I’m also a fan of UPS’s Flight Forward drone delivery service, which last year got clearance from the FAA to run a “drone airline.” A recent forecast estimates the drone package delivery market will hit $27.4 billion by 2030, indicating a compound annual growth rate of 44.7% since 2019.
Coronavirus Still Takes a Toll
Even so, the company will get hit hard by the economic slowdown along with every company that is dependent on consumer spending. Analysts at Credit Suisse recently slashed their 2020 earnings per share forecasts by 15 percent to $6.68 “in light of the broader macro implications that have emerged from the coronavirus pandemic.”
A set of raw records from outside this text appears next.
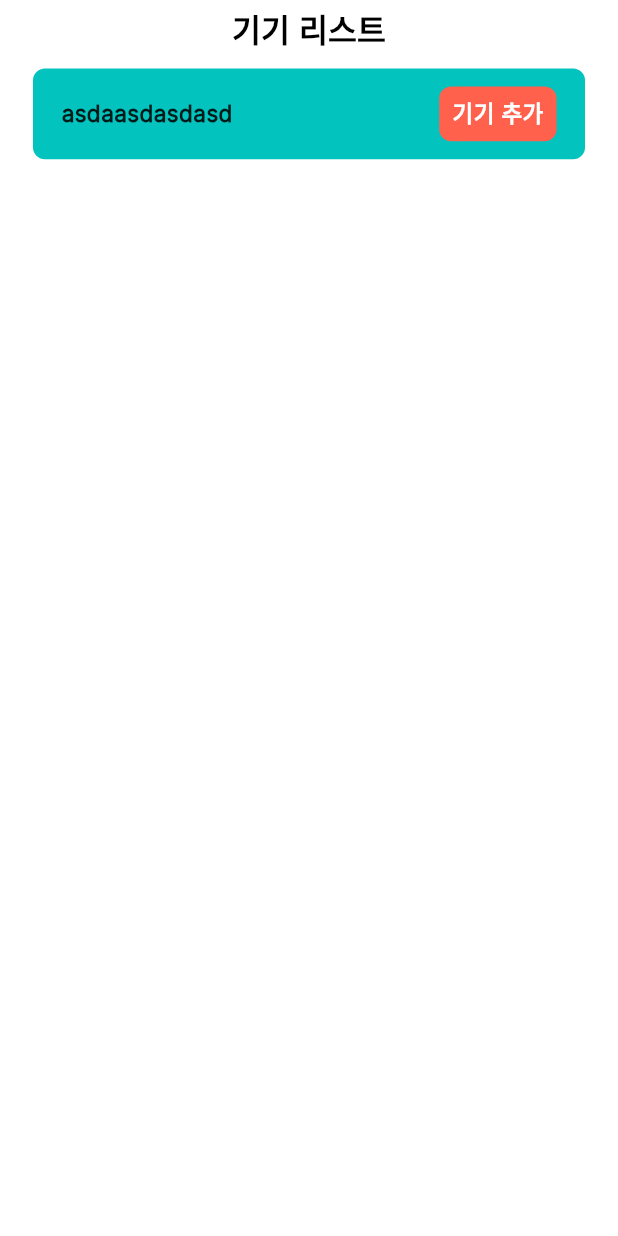
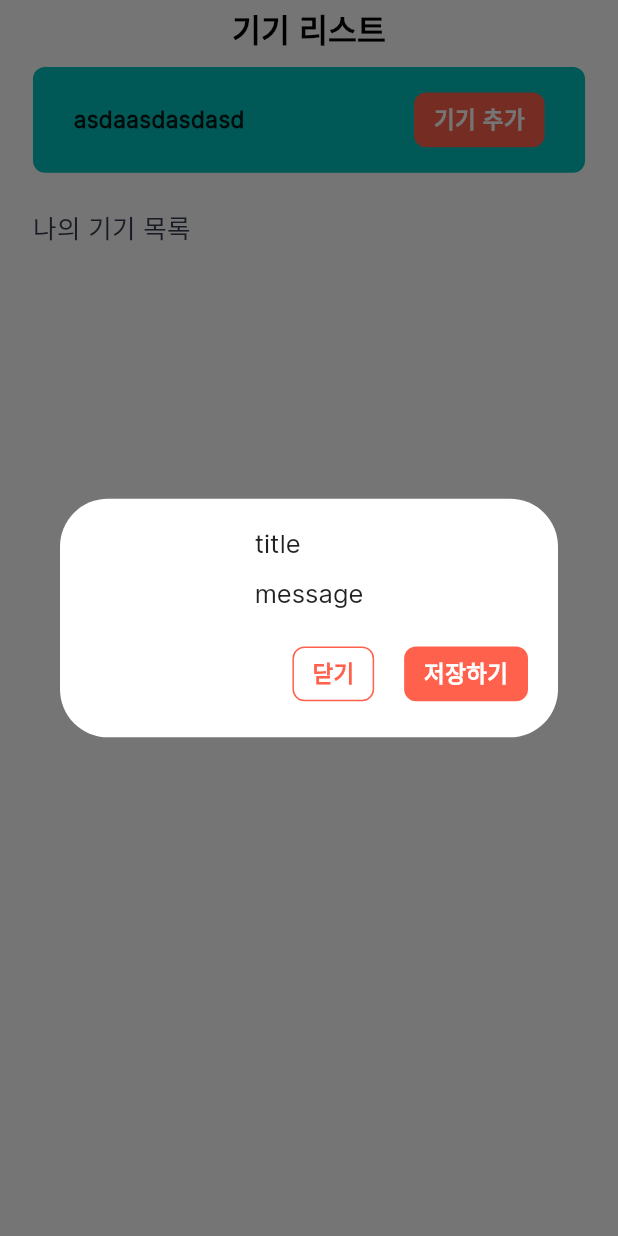
Before and after one commit to younghokim-seoul/plamfarm, a Flutter app: the HomePage screen opened by its route, after a tap on "기기 추가", on a phone screen of 412 x 824 dp. Run offline on Flutter 3.47's test engine with Material 3 defaults, Android fonts, the phone set to English and light mode, and no system bars; our stand-ins replace auto_route, flutter_riverpod, flutter_screenutil, gap, get_it, injectable; missing offline and left inert: flutter_reactive_ble.

Commit message:
최신소스 반영

```diff
--- a/lib/feature/home/home_page.dart
+++ b/lib/feature/home/home_page.dart
@@ -1,9 +1,11 @@
 import 'package:auto_route/auto_route.dart';
+import 'package:flutter/cupertino.dart';
 import 'package:flutter/material.dart';
 import 'package:flutter_riverpod/flutter_riverpod.dart';
 import 'package:flutter_screenutil/flutter_screenutil.dart';
 import 'package:gap/gap.dart';
 import 'package:palmfarm/feature/widget/appbar/custom_app_bar.dart';
+import 'package:palmfarm/feature/widget/dialog/nick_name_dialog.dart';
 import 'package:palmfarm/plam_farm_ui/theme/plam_farm_color.dart';
 import 'package:palmfarm/plam_farm_ui/theme/plam_farm_text_styles.dart';
 import 'package:palmfarm/utils/extension/margin_extension.dart';
@@ -30,13 +32,21 @@ class _HomePageState extends ConsumerState<HomePage> {
       ),
       body: SafeArea(
           child: Column(
+        crossAxisAlignment: CrossAxisAlignment.start,
         children: [
-          Gap(5.h),
+          Gap(4.h),
           deviceRegisterView(),
+          Gap(24.h),
+          deviceListText(),
         ],
       )),
     );
   }
+
+  Widget deviceListText() => Text(
+        '나의 기기 목록',
+        style: PlamFarmTextStyles.buttonLarge.copyWith(color: Color(0XFF383D50)),
+      ).paddingSymmetric(horizontal: 20.w);
 
   Widget deviceRegisterView() => Padding(
         padding: EdgeInsets.symmetric(horizontal: 20.w),
@@ -48,8 +58,7 @@ class _HomePageState extends ConsumerState<HomePage> {
             ),
           ),
           child: Container(
-            padding:
-                const EdgeInsets.only(left: 8, right: 8, top: 12, bottom: 12),
+            padding: const EdgeInsets.only(left: 16, right: 16, top: 17, bottom: 17),
             child: Row(
               children: [
                 Gap(10.w),
@@ -68,12 +77,13 @@ class _HomePageState extends ConsumerState<HomePage> {
                       ),
                     ),
                     child: InkWell(
-                      onTap: () {},
+                      onTap: () {
+                        showNickNameDialog(context: context, title: "title", message: "message");
+                      },
                       child: Text(
                         '기기 추가',
-                        style: PlamFarmTextStyles.body2Bold
-                            .copyWith(color: Colors.white),
-                      ).paddingSymmetric(horizontal: 8.w, vertical: 8.w),
+                        style: PlamFarmTextStyles.body2Bold.copyWith(color: Colors.white),
+                      ).paddingSymmetric(horizontal: 12.w, vertical: 8.w),
                     )),
                 Gap(10.w),
               ],
--- a/lib/feature/widget/appbar/custom_app_bar.dart
+++ b/lib/feature/widget/appbar/custom_app_bar.dart
@@ -115,6 +115,7 @@ class CustomAppBarState extends State<CustomAppBar> {
                       widget.title!,
                       style: PlamFarmTextStyles.headline6Bold.copyWith(
                         color: PlamFarmColors.palmFarmPrimary8,
+                        fontWeight: FontWeight.w700
                       ),
                       overflow: TextOverflow.ellipsis,
                     ),
--- /dev/null
+++ b/lib/feature/widget/dialog/nick_name_dialog.dart
@@ -0,0 +1,109 @@
+import 'package:auto_route/auto_route.dart';
+import 'package:flutter/material.dart';
+import 'package:flutter_screenutil/flutter_screenutil.dart';
+import 'package:palmfarm/plam_farm_ui/theme/plam_farm_color.dart';
+import 'package:palmfarm/plam_farm_ui/theme/plam_farm_text_styles.dart';
+import 'package:palmfarm/utils/extension/margin_extension.dart';
+import 'package:palmfarm/utils/screen_util.dart';
+
+const kMaxWidth = 300.0;
+
+Future<void> showNickNameDialog({
+  required BuildContext context,
+  required String title,
+  required String message,
+}) {
+  return showDialog(
+    context: context,
+    builder: (context) => NickNameDialog(
+      title: title,
+      message: message,
+    ),
+  );
+}
+
+class NickNameDialog extends StatelessWidget {
+  const NickNameDialog({
+    required this.title,
+    required this.message,
+    super.key,
+  });
+
+  final String title;
+  final String message;
+
+  @override
+  Widget build(BuildContext context) {
+    return AlertDialog(
+      shape: const RoundedRectangleBorder(borderRadius: BorderRadius.all(Radius.circular(32))),
+      elevation: 0,
+      actionsAlignment: MainAxisAlignment.end,
+      actionsPadding: const EdgeInsets.all(0),
+      actions: [
+        DecoratedBox(
+          decoration: BoxDecoration(
+            color: PlamFarmColors.lightBackground,
+            border: Border.all(
+              color: PlamFarmColors.palmFarmPrimary5,
+              width: 1,
+            ),
+            borderRadius: const BorderRadius.all(
+              Radius.circular(8),
+            ),
+          ),
+          child: InkWell(
+            onTap: () {
+              context.router.pop();
+            },
+            child: Text(
+              '닫기',
+              style: PlamFarmTextStyles.body2Bold.copyWith(color: PlamFarmColors.palmFarmPrimary5),
+            ).paddingSymmetric(horizontal: 12.w, vertical: 8.w),
+          ),
+        ).paddingOnly(bottom: 24, right: 12),
+        DecoratedBox(
+          decoration: const BoxDecoration(
+            color: PlamFarmColors.palmFarmPrimary5,
+            borderRadius: BorderRadius.all(
+              Radius.circular(8),
+            ),
+          ),
+          child: InkWell(
+            onTap: () {
+              context.router.pop();
+            },
+            child: Text(
+              '저장하기',
+              style: PlamFarmTextStyles.body2Bold.copyWith(color: Colors.white),
+            ).paddingSymmetric(horizontal: 12.w, vertical: 8.w),
+          ),
+        ).paddingOnly(right: 20, bottom: 24)
+      ],
+      content: SizedBox(
+        width: getScreenWidth(context),
+        child: Column(
+          mainAxisSize: MainAxisSize.min,
+          children: [
+            Flexible(
+              child: Column(
+                mainAxisSize: MainAxisSize.min,
+                crossAxisAlignment: CrossAxisAlignment.start,
+                children: [
+                  SizedBox(
+                    height: Theme.of(context).textTheme.titleMedium!.fontSize! * 1.5,
+                    child: Text(
+                      title,
+                      style: Theme.of(context).textTheme.titleMedium,
+                    ),
+                  ),
+                  const SizedBox(height: 8),
+                  Text(message),
+                ],
+              ),
+            ),
+          ],
+        ),
+      )
+    );
+  }
+}
--- a/pubspec.yaml
+++ b/pubspec.yaml
@@ -24,6 +24,7 @@ dependencies:
   cupertino_icons: ^1.0.2
   flutter_screenutil: ^5.9.0
   flutter_reactive_ble: ^5.3.1
+  ubuntu_widgets: ^0.3.2
 
 dev_dependencies:
   flutter_test:
```
Also changed, not shown: lib/feature/device/connector/connector_page.dart (added, +36 -0 lines), lib/feature/device/scan/scan_page.dart (added, +36 -0 lines), lib/plam_farm_ui/router/app_route.dart (+5 -2 lines), lib/plam_farm_ui/router/app_route.gr.dart, pubspec.lock, 1 other file.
Shares of UPS are down nearly 16% so far during 2020 as investors sold off in the wake of disappointing earnings guidance and of course, again as Covid-19 ground the economy to a near-halt.
Valuation-wise, UPS stock isn’t anything special. The shares trade at a trailing price-earnings multiple of approximately 18, in line with the S&P 500’s valuation of 19.6. However, its dividend offers a yield of 4%, which isn’t anything to sneeze at in the current low-interest-rate environment.
The time to buy UPS stock is now, because it will become more expensive if — as many experts expect — the economy snaps back when the pandemic subsides.
Jonathan Berr is an award-winning freelance journalist who has focused on business news since 1997. He’s luckier with his investments than his beloved yet underachieving Philadelphia sports teams. As of this writing, he did not hold a position in any of the aforementioned securities.